Please count the lines in the entries below that include the word "relative", and give only the number.

_ _ _ _ _ _ _

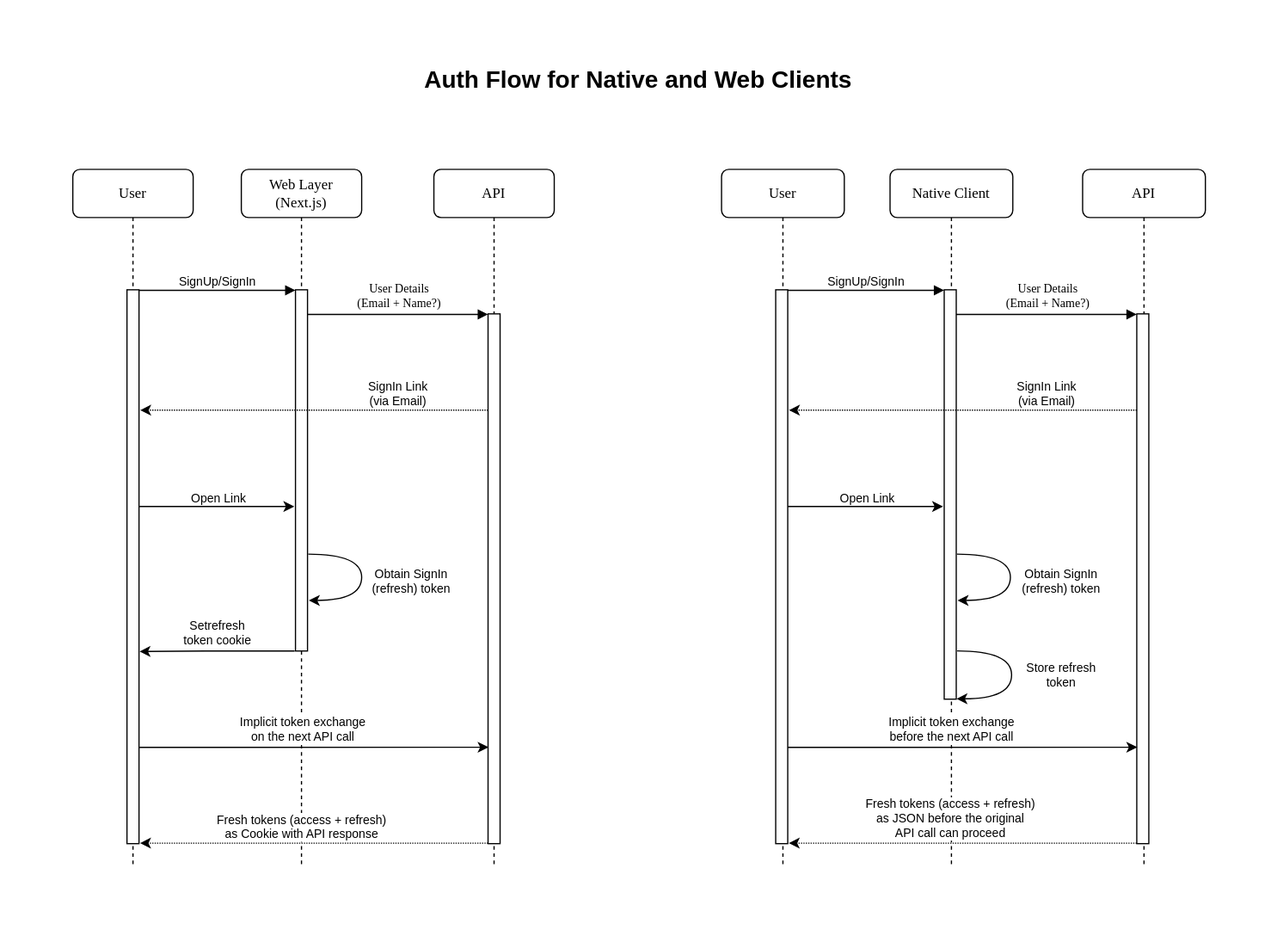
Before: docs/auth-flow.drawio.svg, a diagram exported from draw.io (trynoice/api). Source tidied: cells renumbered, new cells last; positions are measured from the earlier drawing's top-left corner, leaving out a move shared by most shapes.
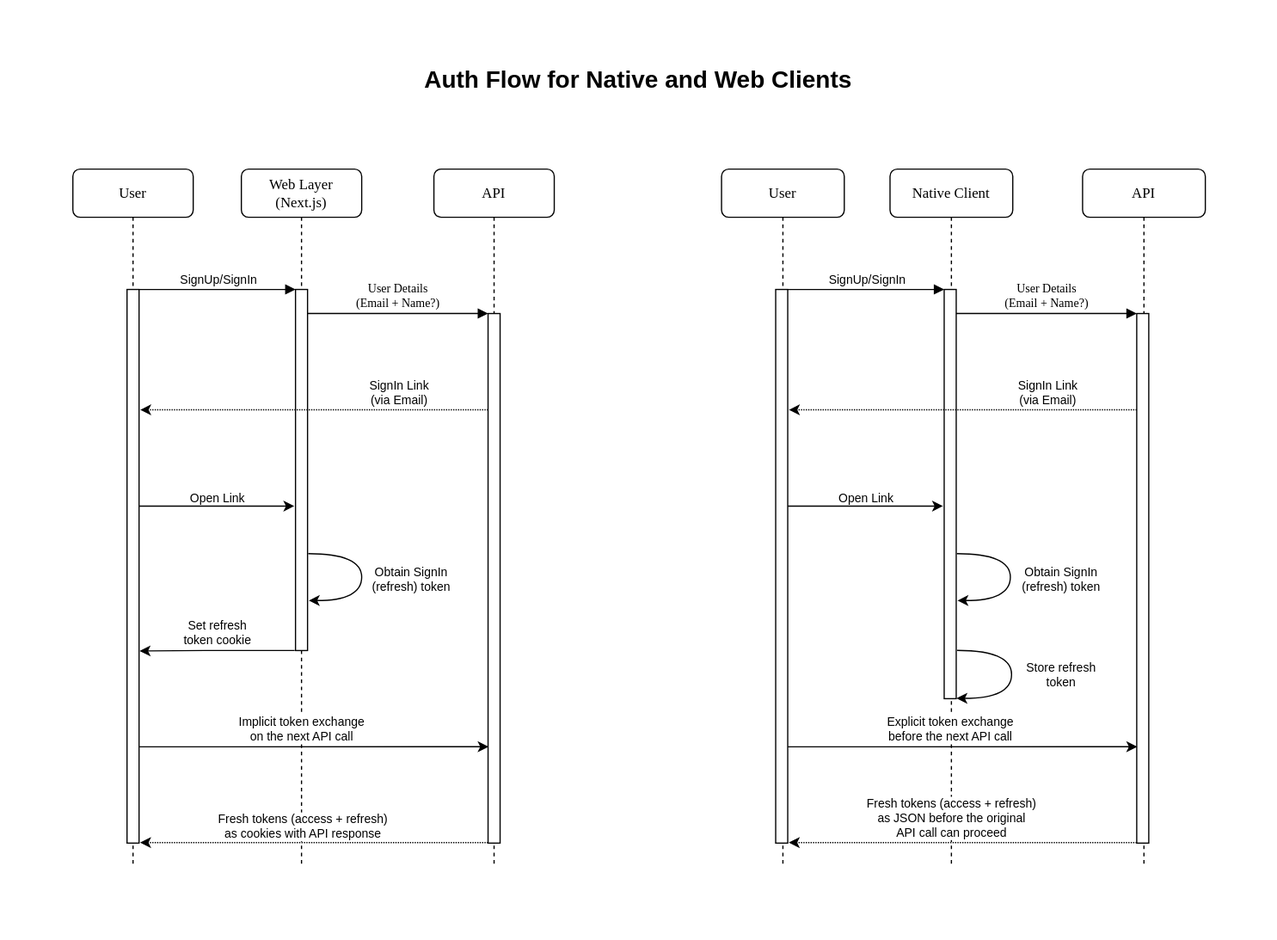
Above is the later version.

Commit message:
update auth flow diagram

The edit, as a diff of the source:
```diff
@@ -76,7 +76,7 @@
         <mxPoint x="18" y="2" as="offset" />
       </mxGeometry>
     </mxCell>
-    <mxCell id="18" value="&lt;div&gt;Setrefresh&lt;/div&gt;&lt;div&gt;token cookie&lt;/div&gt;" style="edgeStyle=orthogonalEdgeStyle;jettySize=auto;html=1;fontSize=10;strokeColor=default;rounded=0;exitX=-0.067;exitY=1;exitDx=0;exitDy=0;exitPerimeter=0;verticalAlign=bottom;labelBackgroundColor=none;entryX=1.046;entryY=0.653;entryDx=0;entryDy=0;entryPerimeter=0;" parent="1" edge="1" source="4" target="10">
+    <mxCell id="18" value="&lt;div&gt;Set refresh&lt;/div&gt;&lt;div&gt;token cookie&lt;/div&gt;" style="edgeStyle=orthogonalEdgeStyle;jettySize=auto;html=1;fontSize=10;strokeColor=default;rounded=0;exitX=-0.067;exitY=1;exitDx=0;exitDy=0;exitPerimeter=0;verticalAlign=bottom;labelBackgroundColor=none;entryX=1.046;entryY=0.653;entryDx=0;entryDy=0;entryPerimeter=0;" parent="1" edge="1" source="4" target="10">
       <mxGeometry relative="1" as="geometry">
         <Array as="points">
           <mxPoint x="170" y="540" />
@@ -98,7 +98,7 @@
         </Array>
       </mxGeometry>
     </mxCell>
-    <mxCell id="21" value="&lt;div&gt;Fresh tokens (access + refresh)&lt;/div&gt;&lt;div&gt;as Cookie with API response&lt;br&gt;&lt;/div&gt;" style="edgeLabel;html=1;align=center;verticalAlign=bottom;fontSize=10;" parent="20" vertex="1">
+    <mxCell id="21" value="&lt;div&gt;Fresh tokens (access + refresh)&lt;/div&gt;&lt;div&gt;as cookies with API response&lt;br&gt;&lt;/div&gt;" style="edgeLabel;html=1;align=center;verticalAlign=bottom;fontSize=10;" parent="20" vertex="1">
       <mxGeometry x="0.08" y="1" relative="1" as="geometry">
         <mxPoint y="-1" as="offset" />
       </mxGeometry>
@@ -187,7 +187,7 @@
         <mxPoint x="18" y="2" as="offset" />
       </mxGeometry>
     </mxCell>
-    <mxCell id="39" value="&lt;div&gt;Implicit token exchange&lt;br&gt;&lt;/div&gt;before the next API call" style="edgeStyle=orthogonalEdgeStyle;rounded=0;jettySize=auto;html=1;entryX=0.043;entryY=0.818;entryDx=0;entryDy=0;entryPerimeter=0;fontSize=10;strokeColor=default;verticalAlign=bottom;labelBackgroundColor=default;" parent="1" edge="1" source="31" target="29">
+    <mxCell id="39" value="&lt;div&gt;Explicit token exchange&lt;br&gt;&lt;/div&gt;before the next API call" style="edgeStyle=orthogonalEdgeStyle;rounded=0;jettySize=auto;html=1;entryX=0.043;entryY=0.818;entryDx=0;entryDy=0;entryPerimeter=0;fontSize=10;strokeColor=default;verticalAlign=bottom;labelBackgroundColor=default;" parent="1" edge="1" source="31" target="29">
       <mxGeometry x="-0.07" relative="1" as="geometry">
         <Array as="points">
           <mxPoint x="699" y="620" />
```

_ _ _ _ _ _ _

TASK RESPONSE – 3